I think people should be more exposed to death at a young age. Exposure to it can cause such powerful reactions, especially if the first time you see it, it's someone you dearly love. I think for this poor young woman it was unfathomable what was happening. She kept screaming "Nobody's doing anything!" in a very accusatory way. You got the sense that she was very used to things happening in a way that she expected and that there have always been people around her who were "doing something". I would bet a fair amount of money she wasn't brought up on a farm.

Animals always seem to die with such grace. That poor dog, I can only imagine how much pain it was going through, but when it went, it's breath just sort of faded out. When you see that, it makes you feel that life is just so ephemeral, like a silent whisper that just slipped out of the dog's mouth and was gone forever. The dog looked dignified in death.

I just went over the anti-H1N1 policies in our office with the staff and a lot of people brought up the incredible amount of hype this flu is receiving. Someone pointed out how many more people die because of cars and someone else said, "if they put this much effort into dealing with the problems cars caused, I'd welcome it." Amen to that.

Rest in peace, Bougs.

4 comments:

Olivier said...

Stunning recount.

But how should we expose people to death at a young age? by snapping the neck of their favourite puppy/kitten?

I keed, I keed. (I'm actually laughing while writing that; I'm a bad person, I know. I'll go hug my cat and feel bad about myself once I'm done writing this comment, I promise).

The thing is, pet doctors aren't like human doctors; many are unscrupulous and will crank you thousand dollar bills out of nothing. And we all cough up, because we love the poor beasts. I mean, we cough up the dough once. Then, the next time we look at our bank account, we draw a financial line; over that limit, it's goodbye Bougs.

What truly sends shivers down my spine is that there was a time that's we way people tought of humans too. Cry as we may about the costs of our healthcare system, there are very real and strong reasons such things were implemented in the first place.

I'll go hug my cat now.

WalkerP said...

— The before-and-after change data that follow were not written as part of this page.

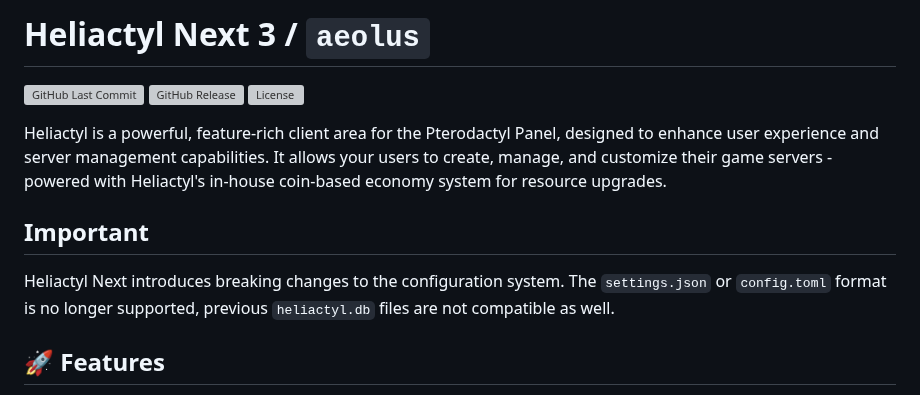
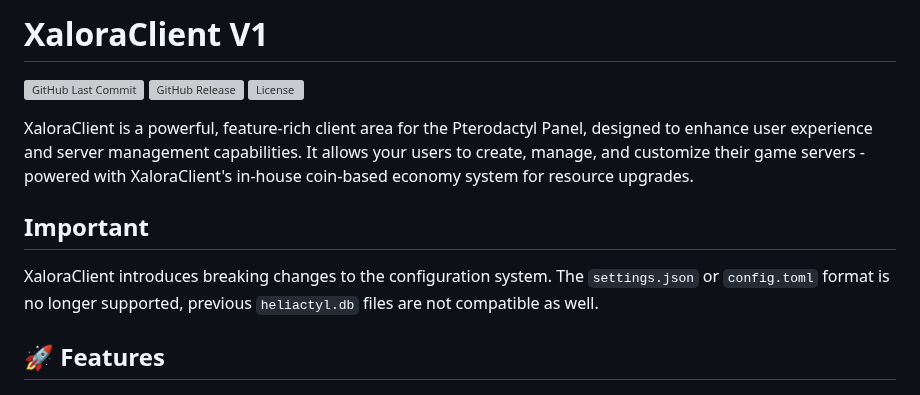
Before and after one commit to XaloraLabs/XaloraClient, a Markdown page: README.md, the part around the change. GitHub-like rendering; grey boxes are pictures that could not be loaded.

```diff
--- a/README.md
+++ b/README.md
@@ -1,14 +1,14 @@
-# Heliactyl Next 3 / `aeolus`
+# XaloraClient V1
 
 [![GitHub Last Commit](https://img.shields.io/github/last-commit/heliactyloss/next)](https://github.com/heliactyloss/next/commits/main)
 [![GitHub Release](https://img.shields.io/github/v/release/heliactyloss/next)](https://github.com/heliactyloss/heliactyl/next)
 [![License](https://img.shields.io/github/license/heliactyloss/next)](https://github.com/heliactyloss/next/blob/main/LICENSE)
 
-Heliactyl is a powerful, feature-rich client area for the Pterodactyl Panel, designed to enhance user experience and server management capabilities. It allows your users to create, manage, and customize their game servers - powered with Heliactyl's in-house coin-based economy system for resource upgrades.
+XaloraClient is a powerful, feature-rich client area for the Pterodactyl Panel, designed to enhance user experience and server management capabilities. It allows your users to create, manage, and customize their game servers - powered with XaloraClient's in-house coin-based economy system for resource upgrades.
 
 ## Important
 
-Heliactyl Next introduces breaking changes to the configuration system. The `settings.json` or `config.toml` format is no longer supported, previous `heliactyl.db` files are not compatible as well.
+XaloraClient introduces breaking changes to the configuration system. The `settings.json` or `config.toml` format is no longer supported, previous `heliactyl.db` files are not compatible as well.
 
 ## 🚀 Features
 
```
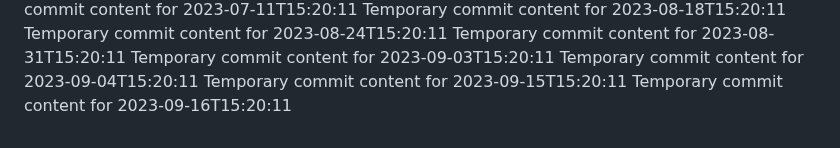
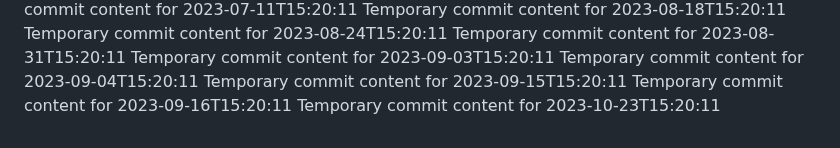
Before and after one commit to ShanAmjad/fluffy-disco, a Markdown page: report.md, the part around the change. GitHub-like rendering.

Commit message:
Updated project documentation

```diff
--- a/report.md
+++ b/report.md
@@ -197,3 +197,4 @@ Temporary commit content for 2023-09-03T15:20:11
 Temporary commit content for 2023-09-04T15:20:11
 Temporary commit content for 2023-09-15T15:20:11
 Temporary commit content for 2023-09-16T15:20:11
+Temporary commit content for 2023-10-23T15:20:11
```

LOL. Well, I guess I was thinking more of something along the lines of a summer internship working on a farm for every kid. Or going hunting. Most Canadians are so out of touch with our outdoor heritage and a general ability to survive (or even just be comfortable) when not completely surrounded by a fluffy soft pillow of civilization.

And agreed on the vet bills. I spoke with Wayne at K911 and I guess they showed up on the scene after I had left. I asked him if the dog could have had a chance to survive and he responded with some very cogent questions "If we have gotten there earlier? Hard to say, we would have gotten him at the DMV, but would he have still survived? If so what quality of life would he have had? And at what cost?"

Robert Campbell said...

Terrific writing that sits up and begs for just one photo.

WalkerP said...

Thanks for the compliment on my writing! The scene would have made an amazing (and disturbing) photo, but I wouldn't have wanted to try and take a picture there. That crosses a line for me. I could take a picture of the spot where he passed away. I walk by it almost every morning and I always think of the dog, imagining maybe his spirit hanging around the scene.